Data section:
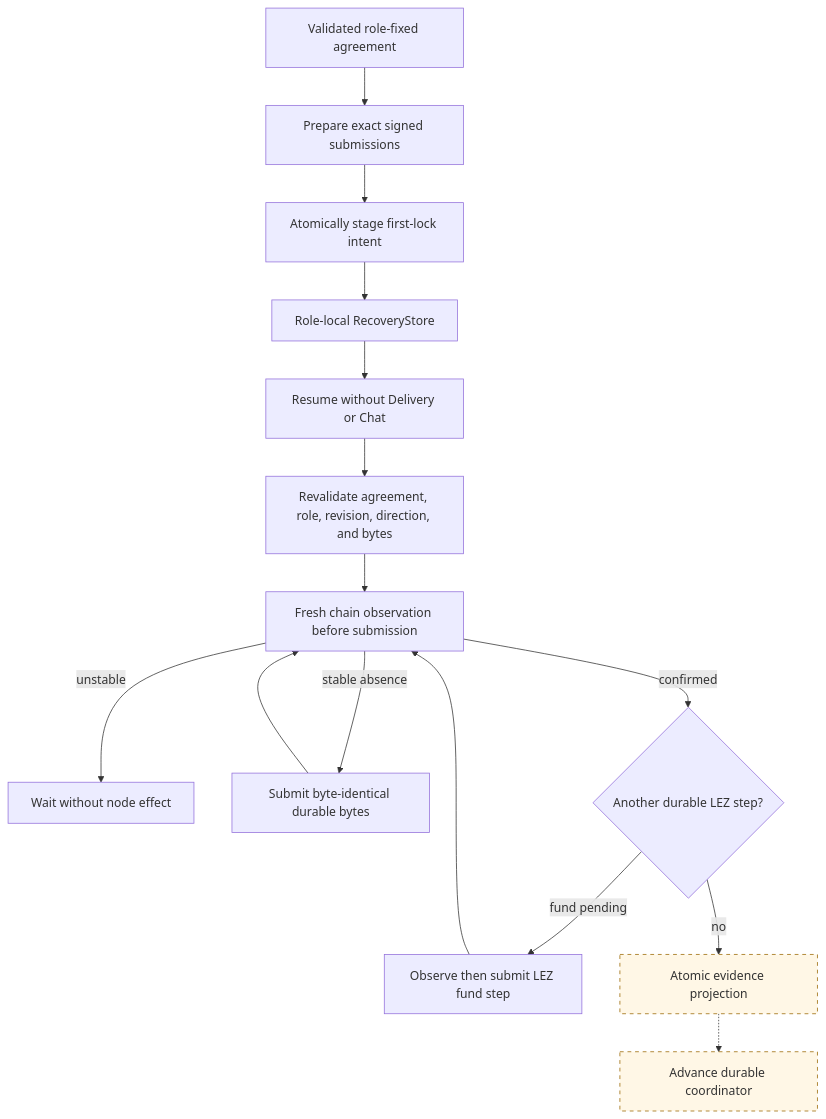
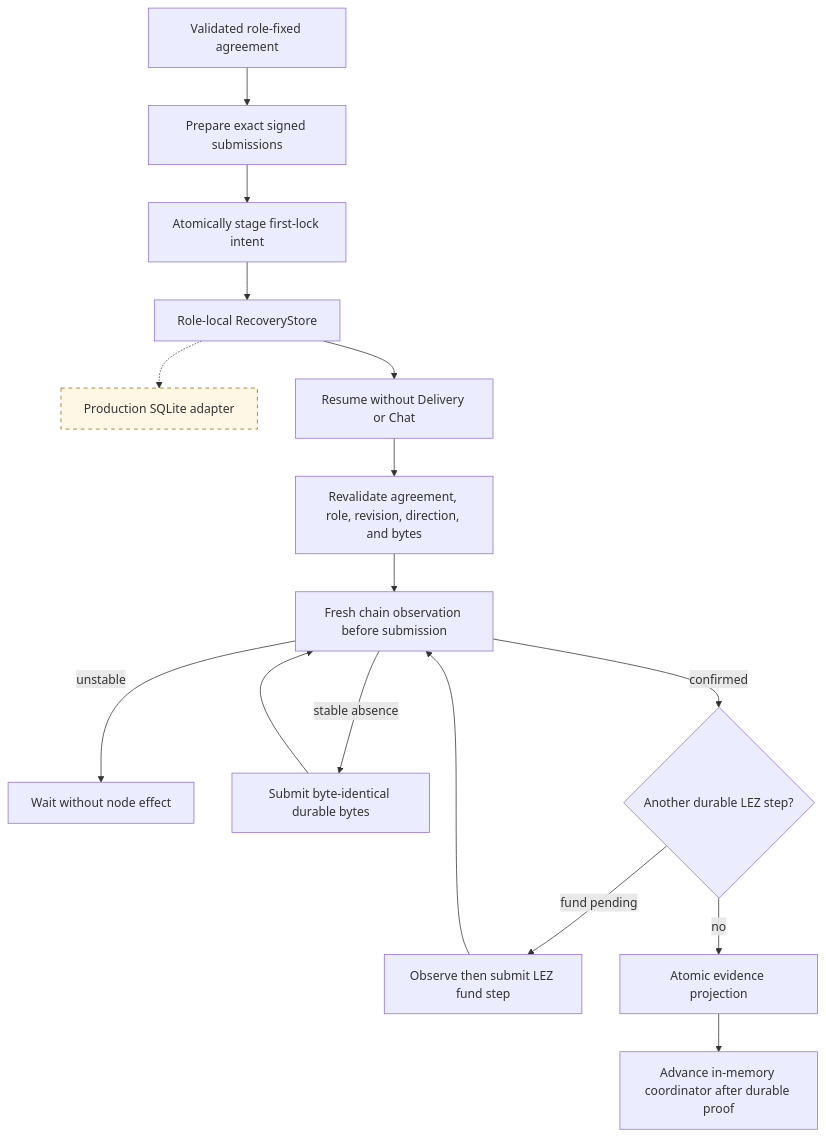
The diagram in docs/architecture/0017-crash-safe-first-lock-intent.md (gateway-fm/lez-atomic-swaps), drawn with Mermaid before and after one commit. The commit also changed other lines of this file and 14 other files, not shown here.

````diff
--- a/docs/architecture/0017-crash-safe-first-lock-intent.md
+++ b/docs/architecture/0017-crash-safe-first-lock-intent.md
@@ -6,20 +6,21 @@
 ```mermaid
 flowchart TB
     Accepted["Validated role-fixed agreement"] --> Prepare["Prepare exact signed submissions"]
     Prepare --> Stage["Atomically stage first-lock intent"]
     Stage --> Durable["Role-local RecoveryStore"]
+    Durable -.-> SQLite["Production SQLite adapter"]
     Durable --> Restart["Resume without Delivery or Chat"]
     Restart --> Revalidate["Revalidate agreement, role, revision, direction, and bytes"]
     Revalidate --> Observe["Fresh chain observation before submission"]
     Observe -->|"unstable"| Wait["Wait without node effect"]
     Observe -->|"stable absence"| Submit["Submit byte-identical durable bytes"]
     Submit --> Observe
     Observe -->|"confirmed"| Next{"Another durable LEZ step?"}
     Next -->|"fund pending"| Fund["Observe then submit LEZ fund step"]
     Fund --> Observe
     Next -->|"no"| Projection["Atomic evidence projection"]
-    Projection -.-> Core["Advance durable coordinator"]
+    Projection --> Core["Advance in-memory coordinator after durable proof"]
 
     classDef planned stroke-dasharray: 5 5,fill:#fff7e6,stroke:#9a6700;
-    class Projection,Core planned;
+    class SQLite planned;
 ```
````
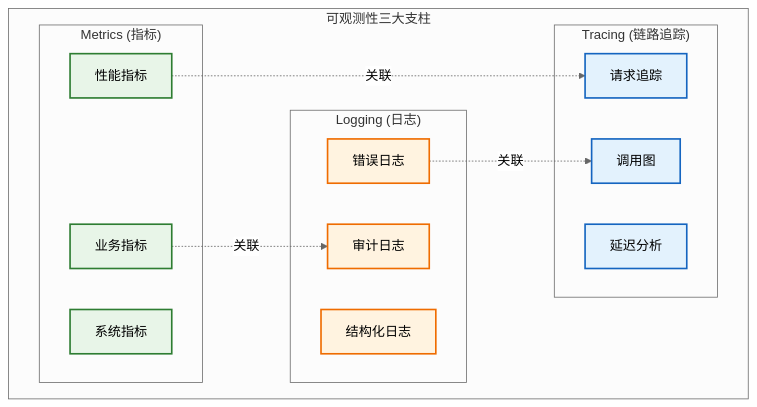
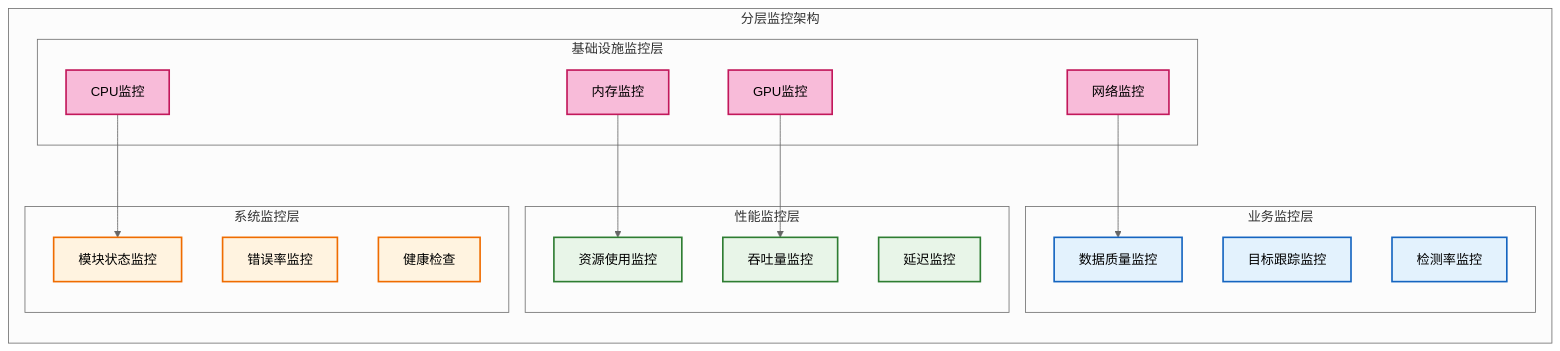
The eighth of 10 diagrams in docs/01_项目设计/01_项目设计/04_核心设计原则.md (wendizhou99-cell/Radar), drawn with Mermaid (neutral theme) before and after one commit. The commit also changed other lines of this file and 12 other files, not shown here.

````diff
--- a/docs/01_项目设计/01_项目设计/04_核心设计原则.md
+++ b/docs/01_项目设计/01_项目设计/04_核心设计原则.md
@@ -698,35 +871,47 @@
 ```mermaid
 graph TB
-    subgraph "可观测性三大支柱"
-        subgraph "Metrics (指标)"
-            PERF_METRICS[性能指标]
-            BUSINESS_METRICS[业务指标]
-            SYSTEM_METRICS[系统指标]
+    subgraph "分层监控架构"
+        direction TB
+
+        subgraph "业务监控层"
+            TARGET_TRACKING[目标跟踪监控]
+            DETECTION_RATE[检测率监控]
+            DATA_QUALITY[数据质量监控]
         end
 
-        subgraph "Logging (日志)"
-            STRUCTURED_LOG[结构化日志]
-            ERROR_LOG[错误日志]
-            AUDIT_LOG[审计日志]
+        subgraph "性能监控层"
+            THROUGHPUT_MONITOR[吞吐量监控]
+            LATENCY_MONITOR[延迟监控]
+            RESOURCE_MONITOR[资源使用监控]
         end
 
-        subgraph "Tracing (链路追踪)"
-            REQUEST_TRACE[请求追踪]
-            CALL_GRAPH[调用图]
-            LATENCY_ANALYSIS[延迟分析]
+        subgraph "系统监控层"
+            MODULE_STATUS[模块状态监控]
+            ERROR_RATE[错误率监控]
+            HEALTH_CHECK[健康检查]
         end
 
-        %% 关联关系
-        PERF_METRICS -.->|关联| REQUEST_TRACE
-        ERROR_LOG -.->|关联| CALL_GRAPH
-        BUSINESS_METRICS -.->|关联| AUDIT_LOG
+        subgraph "基础设施监控层"
+            CPU_MONITOR[CPU监控]
+            MEMORY_MONITOR[内存监控]
+            GPU_MONITOR[GPU监控]
+            NETWORK_MONITOR[网络监控]
+        end
+
+        %% 监控数据流向
+        CPU_MONITOR --> MODULE_STATUS
+        MEMORY_MONITOR --> RESOURCE_MONITOR
+        GPU_MONITOR --> THROUGHPUT_MONITOR
+        NETWORK_MONITOR --> DATA_QUALITY
     end
 
-    classDef metrics fill:#e8f5e8,stroke:#2e7d32,stroke-width:2px
-    classDef logging fill:#fff3e0,stroke:#ef6c00,stroke-width:2px
-    classDef tracing fill:#e3f2fd,stroke:#1565c0,stroke-width:2px
+    classDef business fill:#e3f2fd,stroke:#1565c0,stroke-width:2px
+    classDef performance fill:#e8f5e8,stroke:#2e7d32,stroke-width:2px
+    classDef system fill:#fff3e0,stroke:#ef6c00,stroke-width:2px
+    classDef infrastructure fill:#f8bbd9,stroke:#c2185b,stroke-width:2px
 
-    class PERF_METRICS,BUSINESS_METRICS,SYSTEM_METRICS metrics
-    class STRUCTURED_LOG,ERROR_LOG,AUDIT_LOG logging
-    class REQUEST_TRACE,CALL_GRAPH,LATENCY_ANALYSIS tracing
+    class TARGET_TRACKING,DETECTION_RATE,DATA_QUALITY business
+    class THROUGHPUT_MONITOR,LATENCY_MONITOR,RESOURCE_MONITOR performance
+    class MODULE_STATUS,ERROR_RATE,HEALTH_CHECK system
+    class CPU_MONITOR,MEMORY_MONITOR,GPU_MONITOR,NETWORK_MONITOR infrastructure
 ```
````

Work to be completed:
When a line in the listing above holds the word "Observe", copy it.

Written reply:
     Revalidate --> Observe["Fresh chain observation before submission"]
     Observe -->|"unstable"| Wait["Wait without node effect"]
     Observe -->|"stable absence"| Submit["Submit byte-identical durable bytes"]
     Submit --> Observe
     Observe -->|"confirmed"| Next{"Another durable LEZ step?"}
     Next -->|"fund pending"| Fund["Observe then submit LEZ fund step"]
     Fund --> Observe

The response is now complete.